Government Public Affairs Offices: More Hindrance Than Help?
August 12, 2013 6:30 PM
The National Press Club hosts a panel next week to debate whether federal public-affairs offices hinder more than help the cause of open government.
The panel includes a number of experts from the fields of journalism, public relations and academia who can give voice to multiple perspectives. The event is sponsored by the National Press Club’s Press Freedom and Young Members Committees.
Although executive branch communications offices can be useful, at times indispensable, in helping the press cover the government, reporters need to always be free to seek information in other ways. Yet doing so has become difficult to a degree that some say jeopardizes the access the press and the public have to information.
Public affairs offices increasingly require that reporters conduct all interviews through the press office. U.S. departments and agencies often mandate that their employees only talk to reporters through official channels and with communications staff present. In that same vein, former U.S. officials say that federal personnel seeking to obtain or renew security clearances are sometimes asked if they have had unauthorized contact with a reporter -- a signal to federal workers, especially in the national security field, that talking with journalists is not acceptable.
Such restrictions have increasingly become the rule in federal agencies, but they were not in place so widely a few decades ago. Many reporters do not protest the practices, because they have never known another way.
On the other side of the issue, public affairs professionals believe these controls are necessary to ensure that the press gets accurate information and the department or agency’s message is unified and coherent.
The panel will be moderated by John M. Donnelly, chairman of the NPC Press Freedom Committee and a senior writer with CQ Roll Call. and the group includes:

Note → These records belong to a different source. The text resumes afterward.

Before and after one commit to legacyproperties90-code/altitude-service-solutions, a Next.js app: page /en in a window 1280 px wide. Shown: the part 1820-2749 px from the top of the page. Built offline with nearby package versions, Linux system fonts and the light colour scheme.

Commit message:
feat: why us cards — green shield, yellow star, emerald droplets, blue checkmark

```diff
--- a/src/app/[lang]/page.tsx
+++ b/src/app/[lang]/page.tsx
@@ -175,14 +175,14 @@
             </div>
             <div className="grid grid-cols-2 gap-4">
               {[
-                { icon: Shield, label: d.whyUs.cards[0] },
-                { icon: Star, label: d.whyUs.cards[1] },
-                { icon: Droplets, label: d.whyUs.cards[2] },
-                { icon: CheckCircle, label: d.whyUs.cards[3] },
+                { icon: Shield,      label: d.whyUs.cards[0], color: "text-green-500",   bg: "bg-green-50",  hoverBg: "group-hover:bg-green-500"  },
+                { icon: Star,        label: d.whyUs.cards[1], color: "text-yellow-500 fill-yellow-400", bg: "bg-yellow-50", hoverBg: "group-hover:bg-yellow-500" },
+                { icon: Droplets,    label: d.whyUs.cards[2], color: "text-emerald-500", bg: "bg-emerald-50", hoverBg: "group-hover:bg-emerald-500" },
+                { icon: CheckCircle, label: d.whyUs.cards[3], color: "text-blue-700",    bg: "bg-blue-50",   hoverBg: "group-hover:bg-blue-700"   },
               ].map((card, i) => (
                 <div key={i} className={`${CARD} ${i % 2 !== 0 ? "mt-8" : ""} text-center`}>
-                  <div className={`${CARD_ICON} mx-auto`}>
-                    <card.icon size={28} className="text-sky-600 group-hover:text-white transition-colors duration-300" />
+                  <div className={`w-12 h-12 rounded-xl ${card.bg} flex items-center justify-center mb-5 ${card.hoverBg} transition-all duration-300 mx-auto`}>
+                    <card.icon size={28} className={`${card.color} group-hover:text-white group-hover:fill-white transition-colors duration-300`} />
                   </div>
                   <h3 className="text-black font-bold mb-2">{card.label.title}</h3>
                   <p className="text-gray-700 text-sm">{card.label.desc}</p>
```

Tony Fratto-- managing partner at Hamilton Place Strategies, a strategic communications and crisis management consultancy; an on-air contributor on the CNBC Business News Network; formerly deputy assistant to President George W. Bush and principal deputy press secretary
John Verrico--president-elect of the National Association of Government Communicators

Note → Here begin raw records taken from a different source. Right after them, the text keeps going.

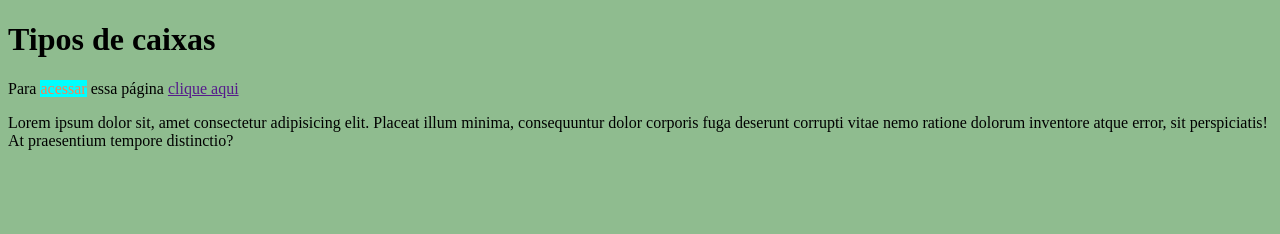
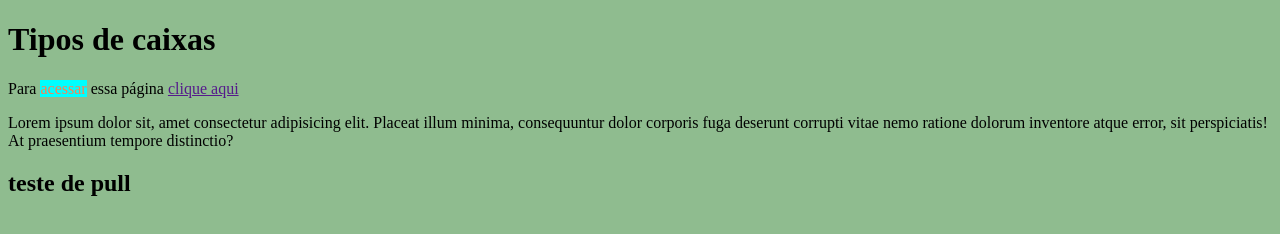
Before and after one commit to juninhonino/11-tipos-de-caixas, a plain HTML site: page index.html in a window 1280 px wide. Drawn offline with Linux system fonts and the light colour scheme.

Commit message:
Update index.html

```diff
--- a/index.html
+++ b/index.html
@@ -10,5 +10,6 @@
     <h1>Tipos de caixas</h1>
     <p>Para <span>acessar</span> essa página <a href="">clique aqui</a></p>
     <p>Lorem ipsum dolor sit, amet consectetur adipisicing elit. Placeat illum minima, consequuntur dolor corporis fuga deserunt corrupti vitae nemo ratione dolorum inventore atque error, sit perspiciatis! At praesentium tempore distinctio?</p>
+    <h2>teste de pull</h2>
 </body>
 </html>
```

Linda Petersen-- managing editor, The Valley Journals of Salt Lake; freedom of information chair for the Society of Professional Journalists; and president of the Utah Foundation for Open Government
Carolyn Carlson - former AP reporter; assistant professor of communication at Kennesaw State University near Atlanta; and author of two surveys on the relationship between public affairs staff and the press
Kathryn Foxhall – a freelance reporter who has extensively researched the issue
The National Press Club Press Freedom Committee leads Club efforts to speak out about potential threats to press freedom and open government in the United States and abroad and to promote greater transparency and protections for journalists.
The Club is the world's leading professional organization for journalists. Founded in 1908, it comprises some 3,000 reporters and news sources.
For More Information On This Event, Contact:
John M. Donnelly